Yesterday President Donald Trump’s administration weakened the Endangered Species Act.
And more than a year ago it scuttled a financing arrangement for the Gateway tunnel, a critical upgrade to the region’s transit system.
Now major offshore-wind developers are concerned that the president could take aim at their fast-growing industry next—affecting two major projects recently announced in New York.
In recent days the Bureau of Ocean Energy Management, or BOEM, a subsidiary of the Department of the Interior, delayed an 800-megawatt wind project off the coast of Massachusetts indefinitely. The setback came after the agency mandated that the project’s developer, Europe-based wind company Vineyard Wind, complete an expanded environmental review that asks it to contemplate the environmental impacts of not just its own project but other wind projects as well.
“This is not part of the original process that BOEM had put forward,” said Liz Burdock, president and CEO of the Business Network for Offshore Wind. “Right now we don’t have any other data points, so we don’t know what this means.”
A spokesman for BOEM said the agency is seeking a revised EIS because it “has determined that a greater build-out of offshore-wind capacity is more reasonably foreseeable than was analyzed” previously. Thousands of megawatts of offshore-wind projects have been envisioned by several states, including New York, New Jersey and Massachusetts.
The setback has left some industry experts wondering whether the federal agency will heap more obstacles in the way of other wind projects, possibly at the behest of fossil fuel interests that support Trump.
Gov. Andrew Cuomo recently announced two power purchase agreements with wind-development companies Orsted and Equinor, which each will build offshore-wind farms that together will produce about 1,700 megawatts. The award was the first of what Cuomo has promised will be 9,000 megawatts of wind power in the state by 2035.
Trump on numerous occasions has criticized wind energy, pointing out that spinning wind turbines kill birds.
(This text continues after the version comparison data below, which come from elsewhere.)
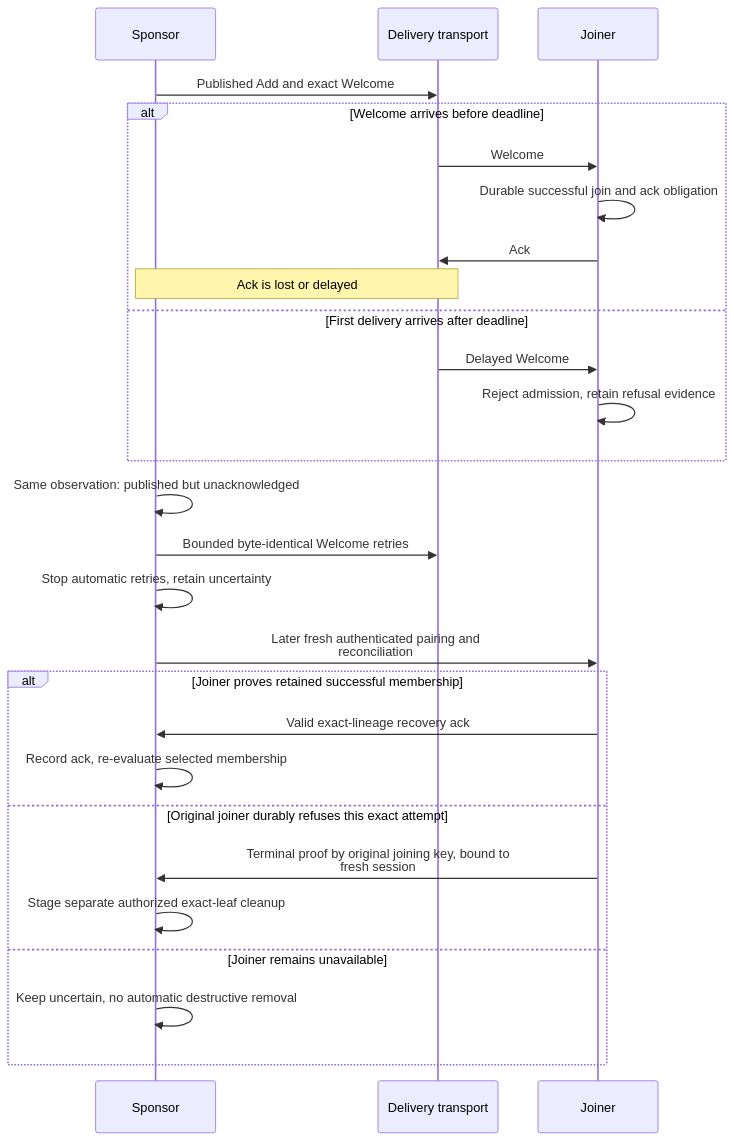
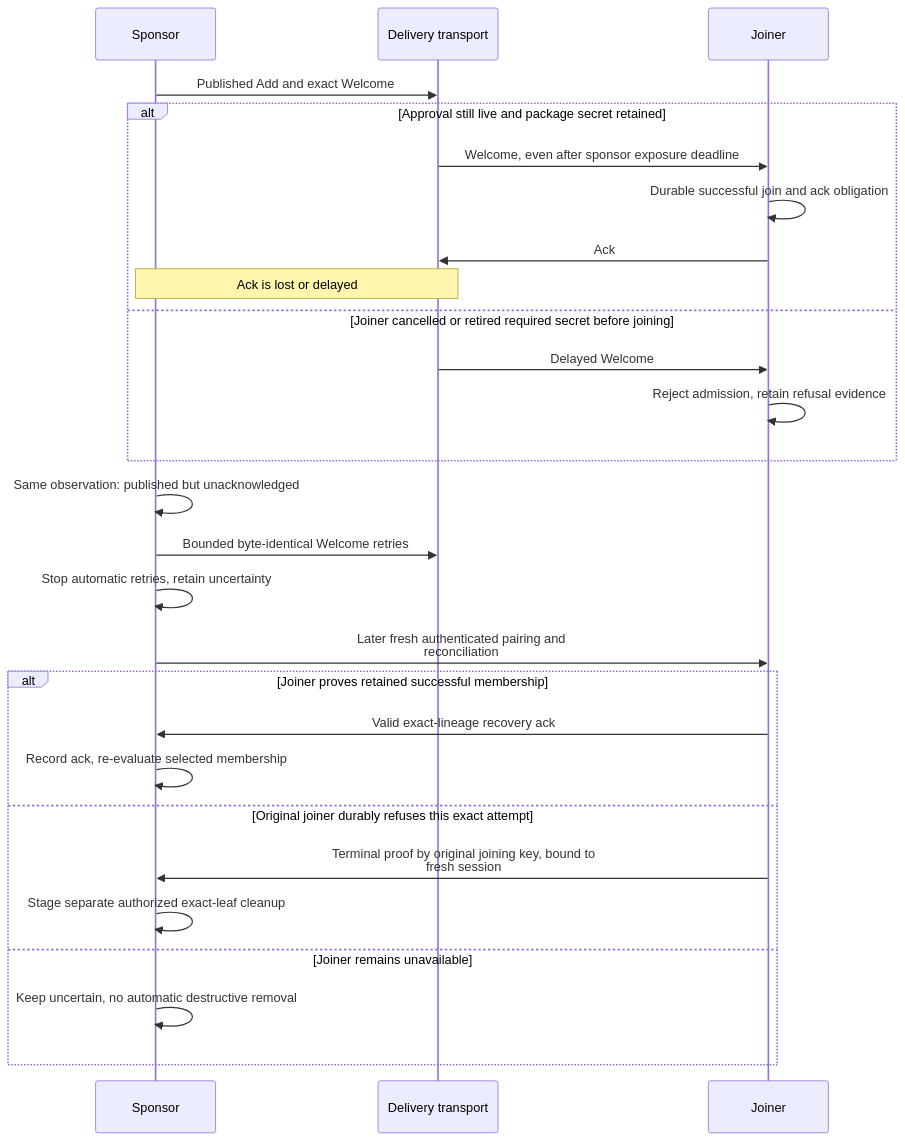
One commit to liamhelmer/marmot changed the sixth of 8 diagrams in features/multi-device/flows-and-threats.md. Above: the diagram before and after it, drawn with Mermaid. The commit also changed other lines of this file and 5 other files, not shown here.

````diff
--- a/features/multi-device/flows-and-threats.md
+++ b/features/multi-device/flows-and-threats.md
@@ -201,29 +208,29 @@
 ```mermaid
 sequenceDiagram
     participant S as Sponsor
     participant R as Delivery transport
     participant J as Joiner
     S->>R: Published Add and exact Welcome
-    alt Welcome arrives before deadline
-        R->>J: Welcome
+    alt Approval still live and package secret retained
+        R->>J: Welcome, even after sponsor exposure deadline
         J->>J: Durable successful join and ack obligation
         J->>R: Ack
         Note over R,S: Ack is lost or delayed
-    else First delivery arrives after deadline
+    else Joiner cancelled or retired required secret before joining
         R->>J: Delayed Welcome
         J->>J: Reject admission, retain refusal evidence
     end
     S->>S: Same observation: published but unacknowledged
     S->>R: Bounded byte-identical Welcome retries
     S->>S: Stop automatic retries, retain uncertainty
     S->>J: Later fresh authenticated pairing and<br/>reconciliation
     alt Joiner proves retained successful membership
         J->>S: Valid exact-lineage recovery ack
         S->>S: Record ack, re-evaluate selected membership
     else Original joiner durably refuses this exact attempt
         J->>S: Terminal proof by original joining key, bound to<br/>fresh session
         S->>S: Stage separate authorized exact-leaf cleanup
     else Joiner remains unavailable
         S->>S: Keep uncertain, no automatic destructive removal
     end
 ```
````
Turbine blades do cause between 214,000 and 368,000 bird deaths per year, according to a federal report. But that is far fewer than the 6.8 million avian deaths in collisions with cell and radio towers and the 1.4 billion to 3.7 billion bird deaths annually caused by cats.
“The president has said negative things about wind generally,” Joe Martens, executive director of the New York Offshore Wind Alliance, said. “The attitude from people in the wind industry is that this is all cause for concern. There is worry that this could be a stop sign from the Trump administration.”
State officials sought to quell fears from the industry.
“We are monitoring the situation closely and at this time do not have any reason to believe that this decision will delay development of New York’s recently awarded offshore-wind projects,” a spokeswoman from the New York state Energy Research and Development Authority said in a statement.
Burdock said she doubted that delays could derail the pipeline of wind development planned along the eastern seaboard but worried that federal hurdles could prompt wind builders to locate turbine manufacturing and logistics facilities offshore in Europe or Asia, erasing many of the local jobs the industry is expected to create.
"The developers are invested in the U.S., but what I am concerned about is that manufacturers looking to come here and make investments reconsider that decision," Burdock said.